Author(s): Robert Louis Stevenson
This is the "Penguin English Library Edition" of "Dr Jekyll and Mr Hyde" by Robert Louis Stevenson. 'All human beings, as we meet them, are commingled out of good and evil: and Edward Hyde, alone in the ranks of mankind, was pure evil'. Published as a 'shilling shocker', Robert Louis Stevenson's dark psychological fantasy gave birth to the idea of the split personality. The story of respectable Dr Jekyll's strange association with 'damnable young man' Edward Hyde; the hunt through fog-bound London for a killer; and the final revelation of Hyde's true identity is a chilling exploration of humanity's basest capacity for evil. This edition also includes Stevenson's chilling story "The Bottle Imp". "The Penguin English Library" - 100 editions of the best fiction in English, from the eighteenth century and the very first novels to the beginning of the First World War.

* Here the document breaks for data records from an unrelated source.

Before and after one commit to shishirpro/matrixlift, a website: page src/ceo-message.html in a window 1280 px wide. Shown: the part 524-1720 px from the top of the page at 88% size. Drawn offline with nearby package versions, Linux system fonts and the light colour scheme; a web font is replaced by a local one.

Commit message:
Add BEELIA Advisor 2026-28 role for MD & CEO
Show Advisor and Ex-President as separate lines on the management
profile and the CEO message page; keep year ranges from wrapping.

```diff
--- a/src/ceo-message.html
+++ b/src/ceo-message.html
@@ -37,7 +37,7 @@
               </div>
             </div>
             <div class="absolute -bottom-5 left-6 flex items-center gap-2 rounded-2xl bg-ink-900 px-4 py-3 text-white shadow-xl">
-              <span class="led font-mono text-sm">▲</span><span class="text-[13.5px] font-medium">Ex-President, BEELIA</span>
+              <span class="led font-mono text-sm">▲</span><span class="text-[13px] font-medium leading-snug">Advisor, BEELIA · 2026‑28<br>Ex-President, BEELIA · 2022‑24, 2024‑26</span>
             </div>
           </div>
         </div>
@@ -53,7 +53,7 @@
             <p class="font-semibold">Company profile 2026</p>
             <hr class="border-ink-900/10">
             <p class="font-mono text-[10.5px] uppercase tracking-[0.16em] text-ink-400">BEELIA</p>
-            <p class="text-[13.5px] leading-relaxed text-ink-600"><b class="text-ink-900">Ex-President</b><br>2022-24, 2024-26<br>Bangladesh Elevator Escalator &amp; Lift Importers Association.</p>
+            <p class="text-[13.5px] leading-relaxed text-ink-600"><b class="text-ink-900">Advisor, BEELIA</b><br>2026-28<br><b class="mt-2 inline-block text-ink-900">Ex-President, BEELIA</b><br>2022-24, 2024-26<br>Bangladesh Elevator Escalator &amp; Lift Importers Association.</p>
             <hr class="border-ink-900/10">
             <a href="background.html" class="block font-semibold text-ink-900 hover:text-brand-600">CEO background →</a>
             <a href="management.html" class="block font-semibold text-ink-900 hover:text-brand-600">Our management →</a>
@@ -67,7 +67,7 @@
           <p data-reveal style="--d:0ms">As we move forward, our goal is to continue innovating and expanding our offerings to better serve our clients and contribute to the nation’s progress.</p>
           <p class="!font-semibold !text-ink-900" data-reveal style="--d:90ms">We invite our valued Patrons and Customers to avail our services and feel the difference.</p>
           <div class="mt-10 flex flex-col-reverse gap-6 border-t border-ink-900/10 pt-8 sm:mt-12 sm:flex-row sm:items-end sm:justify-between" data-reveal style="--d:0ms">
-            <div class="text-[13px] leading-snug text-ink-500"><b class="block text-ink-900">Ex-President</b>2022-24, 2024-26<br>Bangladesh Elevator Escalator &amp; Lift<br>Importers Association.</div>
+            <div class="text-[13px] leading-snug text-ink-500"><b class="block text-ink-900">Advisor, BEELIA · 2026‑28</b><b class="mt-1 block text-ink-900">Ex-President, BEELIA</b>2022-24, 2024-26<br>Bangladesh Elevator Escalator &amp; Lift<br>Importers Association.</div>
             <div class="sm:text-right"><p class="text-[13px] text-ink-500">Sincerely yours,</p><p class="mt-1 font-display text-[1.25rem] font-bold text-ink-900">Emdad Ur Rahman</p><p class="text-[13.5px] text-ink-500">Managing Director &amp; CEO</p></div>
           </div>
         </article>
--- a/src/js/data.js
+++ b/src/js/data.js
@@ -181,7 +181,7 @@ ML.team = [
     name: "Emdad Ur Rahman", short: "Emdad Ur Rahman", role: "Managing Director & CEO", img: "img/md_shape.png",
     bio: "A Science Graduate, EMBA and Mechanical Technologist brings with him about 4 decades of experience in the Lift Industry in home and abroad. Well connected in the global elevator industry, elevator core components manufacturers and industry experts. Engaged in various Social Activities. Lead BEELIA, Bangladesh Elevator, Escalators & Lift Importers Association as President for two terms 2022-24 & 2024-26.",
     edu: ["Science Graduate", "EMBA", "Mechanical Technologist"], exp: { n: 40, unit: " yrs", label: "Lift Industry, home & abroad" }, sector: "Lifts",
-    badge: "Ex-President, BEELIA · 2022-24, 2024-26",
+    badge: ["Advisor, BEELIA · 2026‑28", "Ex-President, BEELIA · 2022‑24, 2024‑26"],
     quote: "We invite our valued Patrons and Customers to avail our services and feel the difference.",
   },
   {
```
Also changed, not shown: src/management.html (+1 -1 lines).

My eleven-year-old and I read this for our bedtime story over a few exciting nights, and we enjoyed discussing our observations and opinions (on the suppression and isolation of parts of the spectrum of inclinations that make a ‘personality’, and the consequent tendency of a suppressed part to grow in strength until the part seeks to supplant the whole, and that sort of thing). Stevenson first started explored these matters in the (unsuccessful) play Deacon Brodie, or, The Double Life, about the respectable life and crimes of Edinburgh cabinet-maker William Brodie, some of whose furniture Stevenson’s family owned. - Thomas
Robert Louis Stevenson was born in Edinburgh in 1850. The son of a prosperous civil engineer, he was expected to follow the family profession but was finally allowed to study law at Edinburgh University. Stevenson reacted forcibly against the Presbyterianism of both his city's professional classes and his devout parents, but the influence of Calvinism on his childhood informed the fascination with evil that is so powerfully explored in Dr Jekyll and Mr Hyde. Stevenson suffered from a severe respiratory disease from his twenties onwards, leading him to settle in the gentle climate of Samoa with his American wife, Fanny Osbourne.